Which was why, perhaps, I barely had any academic discipline, or any direction, for that matter. All in the Imperial Library now called National Library. One day, by accident, I bumped into a book, yes, on cinema and its aesthetics – titled Film – written by one Rudolf Arnheim, a gem of a written text. Partly I understood, partly I was confused. In three-four months, I read the entire stock available in the Imperial Library on aesthetics and sociology of cinema. Having read it all, I felt I had been adequately educated. That was the time when I started haunting the city theatres, watching films of different genre, but feeling uncertain if the stuff was all worth viewing. Gradually, with exposure to world cinema through various channels, through foreign consulates, and, later, through Calcutta Film Society, I became a whole-time activist. Then I turned my hand to writing on aesthetics of cinema, on its philosophy, its social relevance and the need to evolve a new language. New Cinema!
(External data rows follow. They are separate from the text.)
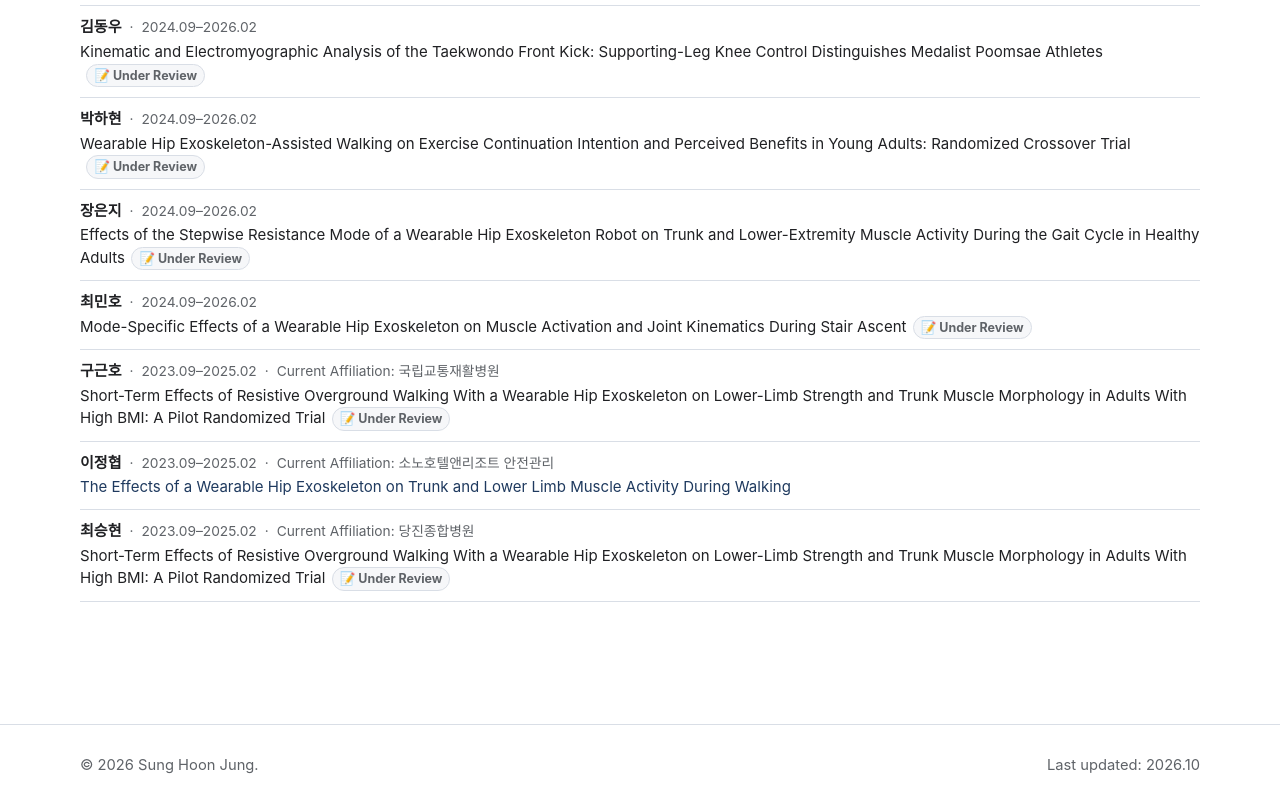
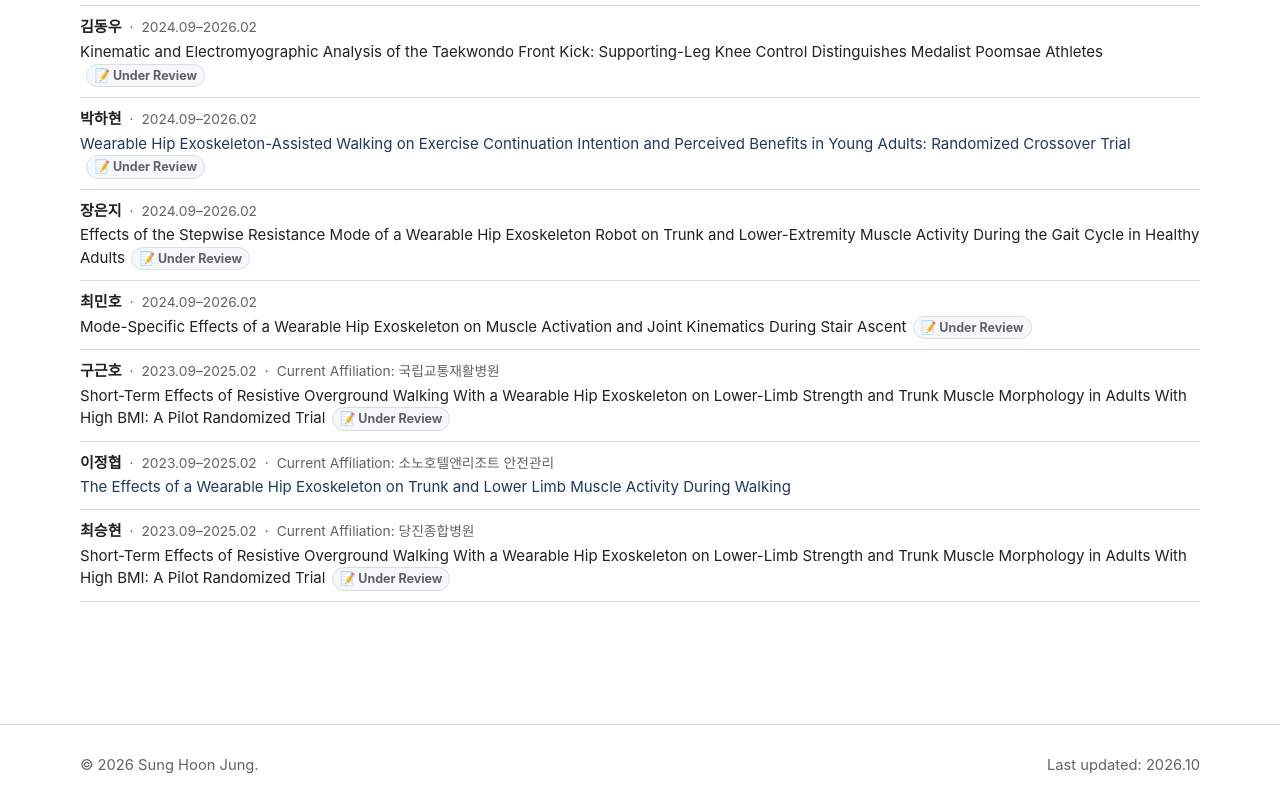
Before and after one commit to shjung66/shjung66.github.io, a plain HTML site: page people.html in a window 1280 px wide. Shown: the part 2660-3466 px from the top of the page. Drawn offline with Linux system fonts and the light colour scheme.

Commit message:
Link the exoskeleton walking study to its JMIR preprint
- Research (R06) and People (alumni): the title now opens
  https://preprints.jmir.org/preprint/98399
- Under Review badge unchanged

Co-Authored-By: Claude Opus 5.5 <noreply@anthropic.com>
Claude-Session: https://claude.ai/code/session_01MFbgvMt9QEstDZk38xNsny

```diff
--- a/people.html
+++ b/people.html
@@ -168,7 +168,7 @@
             </li>
             <li class="alumni-simple-item">
               <p class="alumni-head"><span class="alumni-name">박하현</span><span class="alumni-period">2024.09–2026.02</span></p>
-              <p class="alumni-work"><span class="alumni-topic">Wearable Hip Exoskeleton-Assisted Walking on Exercise Continuation Intention and Perceived Benefits in Young Adults: Randomized Crossover Trial</span><span class="publication-status status-review" role="status" aria-label="Under review" title="Under review">📝 Under Review</span></p>
+              <p class="alumni-work"><span class="alumni-topic"><a href="https://preprints.jmir.org/preprint/98399" target="_blank" rel="noopener noreferrer">Wearable Hip Exoskeleton-Assisted Walking on Exercise Continuation Intention and Perceived Benefits in Young Adults: Randomized Crossover Trial</a></span><span class="publication-status status-review" role="status" aria-label="Under review" title="Under review">📝 Under Review</span></p>
             </li>
             <li class="alumni-simple-item">
               <p class="alumni-head"><span class="alumni-name">장은지</span><span class="alumni-period">2024.09–2026.02</span></p>
```
Also changed, not shown: research.html (+1 -1 lines).
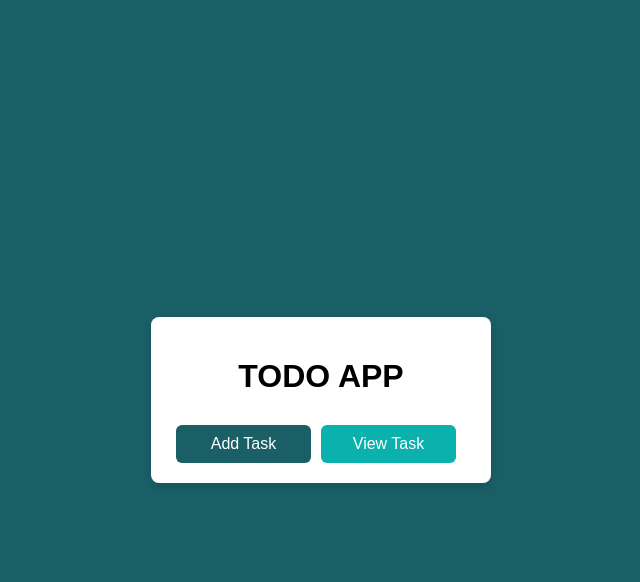
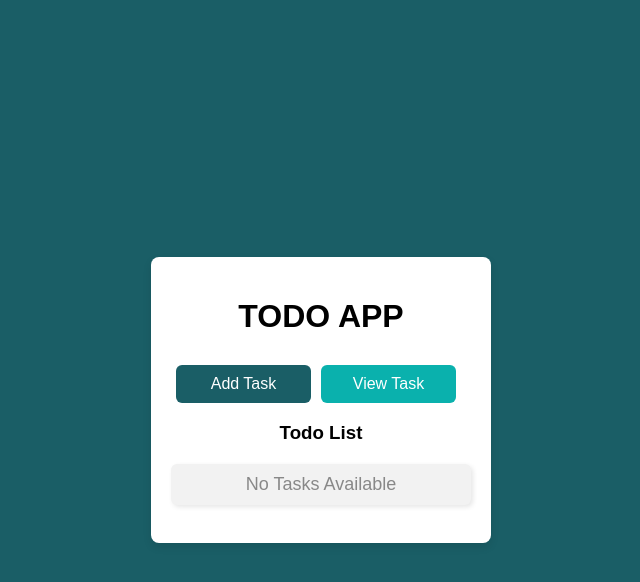
Before and after one commit to Alee-star/to-do, a React (Create React App) app: page / in a window 1280 px wide. Both pictures are taken after a click on the button "View Task". Shown: the top 582 px of the page, without its empty margins (319-959 px from the left). Built offline with nearby package versions, Linux system fonts and the light colour scheme.

Commit message:
Add functionality for view button

```diff
--- a/src/App.css
+++ b/src/App.css
@@ -20,7 +20,7 @@ body {
   box-shadow: 0 4px 8px rgba(0, 0, 0, 0.1);
 }
 
-h1{
+h1 {
   font-size: 2rem;
   margin-bottom: 30px;
 }
@@ -36,14 +36,14 @@ button {
   cursor: pointer;
 }
 
-.todo-input{
+.todo-input {
   display: flex;
   justify-content: space-between;
   margin-top: 25px;
   margin-bottom: 20px;
 }
 
-.todo-input input{
+.todo-input input {
   width: 90%;
   padding: 8px;
   border-radius: 4px;
@@ -84,7 +84,7 @@ button {
     max-width: 150px;
 }
 
-.btn-create {
+.button-create {
     padding: 0.75rem 1.5rem;
     font-size: 1rem;
     font-weight: bold;
@@ -97,11 +97,69 @@ button {
     width: 100%;
 }
 
-.btn-create:disabled {
+.button-create:disabled {
     background-color: #ccc;
     cursor: not-allowed;
 }
 
-.btn-create:hover:not(:disabled) {
+.button-create:hover:not(:disabled) {
     background-color: #174d57;
 }
+
+#taskList {
+  width: 100%;
+  padding: 0;
+  margin: 0;
+}
+
+#taskList li {
+  display: flex;
+  justify-content: space-between;
+  align-items: center;
+  padding: 10px;
+  margin-bottom: 10px;
+  border: 1px solid #ccc;
+  border-radius: 6px;
+  background-color: #f8f9fa;
+  box-shadow: 2px 2px 5px rgba(0, 0, 0 ,0.1);
+  border-left-width: 5px;
+
+}
+
+.button-close {
+  background-color: #1a5e66;
+  border: none;
+  border-radius: 50%;
+  aspect-ratio: 1 / 2;
+  cursor: pointer;
+  width: 10px;
+  color: white;
+  height: 35px;
+  display: flex;
+  justify-content: center;
+  align-items: center;
+  box-shadow: 1px 1px 3px rgba(0, 0, 0, 0.2);
+}
+
+#taskList p {
+  font-size: 18px;
+  color: #888;
+  text-align: center;
+  margin-top: 20px;
+  background-color: #f2f2f2;
+  padding: 10px 15px;
+  border-radius: 6px;
+  box-shadow: 2px 2px 5px rgba(0, 0, 0, 0.1);
+}
+
+#taskList .todo {
+  border-left-color: red;
+}
+
+#taskList .in-progress {
+  border-left-color: yellow;
+}
+
+#taskList .completed {
+  border-left-color: green;
+}
--- a/src/App.js
+++ b/src/App.js
@@ -1,27 +1,27 @@
 import React, { useState } from 'react';
 import Button from './Components/Button';
 import AddTask from './Components/AddTask';
+import ViewTask from './Components/ViewTask';
 import './App.css';
 
 function App() {
-  const [activeButton, setActiveButton] = useState("");
-  const [showAddTask, setShowAddTask] = useState(false); // initially addtask is hidden as showaddtask is false
+  const [activeButton, setActiveButton] = useState(false);
   const [tasks, setTasks] = useState([]);
 
   const handleClick = (button) => {
     setActiveButton(button);
-    if (button === "add") {
-      setShowAddTask(true); // showaddtask will be opposite of previous value
-    }
-    if (button === "view") {
-      setShowAddTask(false);
-    }
   };
 
   const addTask = (task) => {
-    console.log(task);
     setTasks((prevTasks) => [...prevTasks, task]);
   };
+
+  const removeTask = (index) => {
+    setTasks((prevTasks) => prevTasks.filter((_, i) => i !== index));
+  };
+
+  const isAddButtonActive = activeButton === "add";
+  const isViewButtonActive = activeButton === "view";
 
   return (
     <div className="todo-container">
@@ -30,17 +30,16 @@ function App() {
         label="Add Task"
         onClick={() => handleClick("add")}
         backgroundColor="#1a5e66"
-        isActive={activeButton === "add"}
-        isDisabled={false}
+        isActive={isAddButtonActive}
       />
       <Button
         label="View Task"
         onClick={() => handleClick("view")}
         backgroundColor="#1a5e66"
-        isActive={activeButton === "view"}
-        isDisabled={false}
+        isActive={isViewButtonActive}
       />
-      {activeButton === "add" && <AddTask addTask={addTask} />}
+      {isAddButtonActive && <AddTask addTask={addTask} />}
+      {isViewButtonActive && <ViewTask viewTodo={tasks} removeTask={removeTask}/>}
     </div>
   );
 }
--- a/src/Components/AddTask.jsx
+++ b/src/Components/AddTask.jsx
@@ -1,36 +1,47 @@
-import React , { useState} from "react";
+import React , { useState } from "react";
 import Button from "./Button";
 
 function AddTask({ addTask }) {
-    const [taskInput, setTaskInput] = useState("")
-    const [status, setStatus] = useState("Todo")
+    const [taskInput, setTaskInput] = useState("");
+    const [status, setStatus] = useState("Todo");
+
+    const taskStatuses = ["Todo", "In-Progress", "Completed"];
 
     const createClick = () => {
         if(taskInput.trim()) {
-            addTask({task: taskInput, status})
-            setTaskInput("") // clear after
-            setStatus("Todo")
+            addTask({task: taskInput, status});
+            setTaskInput(""); // clear after
+            setStatus("Todo");
         }
-    }
+    };
+
     return (
         <div className="todo-input">
-            <input type="text" placeholder="Enter todo" value={taskInput} onChange={(e) => setTaskInput(e.target.value)} maxLength={25}></input>
+            <input
+                type="text"
+                placeholder="Enter todo"
+                value={taskInput} onChange={(e) => setTaskInput(e.target.value)} maxLength={25}>
+            </input>
             <div className="status">
                 <label htmlFor="taskStatus">Task Status: </label>
-                <select id="taskStatus" value={status} onChange={(e) => setStatus(e.target.value)}>
-                    <option >Todo</option>
-                    <option >In-Progress</option>
-                    <option >Completed</option>
+                <select
+                    id="taskStatus"
+                    value={status}
+                    onChange={(e) => setStatus(e.target.value)}
+                >
+                    {taskStatuses.map((taskStatus, index) => (
+                        <option key={index} value={taskStatus}>{taskStatus}</option>
+                    ))}
                 </select>
             </div>
-            <Button className="btn-create"
+            <Button className="button-create"
                 label="Create Todo"
                 onClick={createClick}
                 backgroundColor="#1a5e66"
                 isDisabled={!taskInput.trim()}
             />
         </div>
-    )
+    ) ;
 }
 
 export default AddTask
--- a/src/Components/Button.jsx
+++ b/src/Components/Button.jsx
@@ -8,7 +8,6 @@ const Button = ({
   isActive = false,
   className,
 }) => {
-  // Check if the button is disabled first
   const buttonStyle = isDisabled
     ? { backgroundColor: "#ccc", cursor: "not-allowed" } // Disabled style
     : { backgroundColor: isActive ? "rgb(10, 177, 173)" : backgroundColor }; // Active style or default background
@@ -18,7 +17,7 @@ const Button = ({
       className={className}
       onClick={onClick}
       style={buttonStyle}
-      disabled={isDisabled} // Disable the button when isDisabled is true
+      disabled={isDisabled}
     >
       {label}
     </button>
--- /dev/null
+++ b/src/Components/ViewTask.jsx
@@ -0,0 +1,24 @@
+import React from "react";
+import Button from "./Button";
+
+function ViewTask({ viewTodo, removeTask }) {
+    return (
+        <div>
+            <h3>Todo List</h3>
+            <ul id="taskList">
+                {viewTodo.length === 0 ? (
+                    <p>No Tasks Available</p>
+                ) : (
+                    viewTodo.map((todo, index) => (
+                        <li key={index} className={`${todo.status.toLowerCase()}`}>
+                            {todo.task} <br />
+                            <Button onClick={() => removeTask(index)} label={'x'} className="button-close" ></Button>
+                        </li>
+                    ))
+                )}
+            </ul>
+        </div>
+    );
+}
+
+export default ViewTask
```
I went into hiding until I made my second film – Neel Akasher Nichey (Under the Blue Sky) – which, in spite of my reservations on several counts, was received generally with a certain grace. Even Nehru liked the film and remembered it for quite some time. Most possibly, he liked the film for its content, which unequivocally espoused that our struggle against colonial rule was inseparably linked with democratic world's fight against fascism. More so, because the story and its setting dated back to the mid-'30s, when militaristic Japan attacked China. The singer-producer, Hemanta Mukherjee, was immensely happy as the audience gave its verdict. They liked the film very much.

Funnily enough, since the government files, particularly in this part of the world, move at a snail's pace, the concerned officials of the Information & Broadcasting Ministry suddenly sat up three-long-years later, after a fairly successful run of the film, played havoc with the files, made them move from one ministry to the other and straightaway banned Neel Akasher Nichey. This was around the time when, following the growing tension over the border issues of two neighbouring countries – India and China – in the late '50s, the conflict turned violent in late 1962. Fortunately, the skirmish did not last long, and the thawing in relations started soon after. The ban was most probably imposed precisely at this point of time, with shelling at the border and the process of thawing in Delhi and Beijing. But the officials lost no time rushing into the situation with amazing zest and got totally confused about the years of fascist aggression in the mid-'30s – which were the years depicted in the film – and the border conflict and the eventual thawing in 1963.

It, however, did not take long to take up this ridiculous issue on the floor of the Indian parliament. Hiren Mukherjee, the Communist MP, made an appropriate speech in the presence of Prime Minister Jawaharlal Nehru and Defence Minister VK Krishna Menon. They also got terribly annoyed with the official order and the ban was withdrawn immediately. It lasted only three months, perhaps the shortest ban like my father's disbarment in the early '30s. He was not allowed to practice for six months as punishment for protesting against Gandhi's arrest. My father appealed and the case was fought in Calcutta High Court, and Sarat Chandra Bose, the elder brother of Subhas Chandra Bose, defended him. When the case came to High Court, it was immediately withdrawn, just three months later.

We came to a sequence. Bhuvan Shome, the tough bureaucrat back to his own world! We did not quite understand how to get to grips with the scene. Back to his own world, he would be an unhappy figure of ridicule, not a figure of fun. It was not as simple as I just said. Not much to explain but feel. I looked at Utpal Dutt. I went up to him. I took him aside. Then recalling my own past when I was a medical representative, I told him that funny story of mine at Jhansi hotel in 1951, how I shut myself inside the hotel room, how I stood before the mirror, stripped myself, made faces, shouted madly, and how finally I broke down, cried with convulsive sobs, and three days later I resigned.

(Courtesy: Jyoti Sabharwal, Publisher, Stellar. Excerpted with permission from Always Being Born, published by Stellar)

Next Story
Share it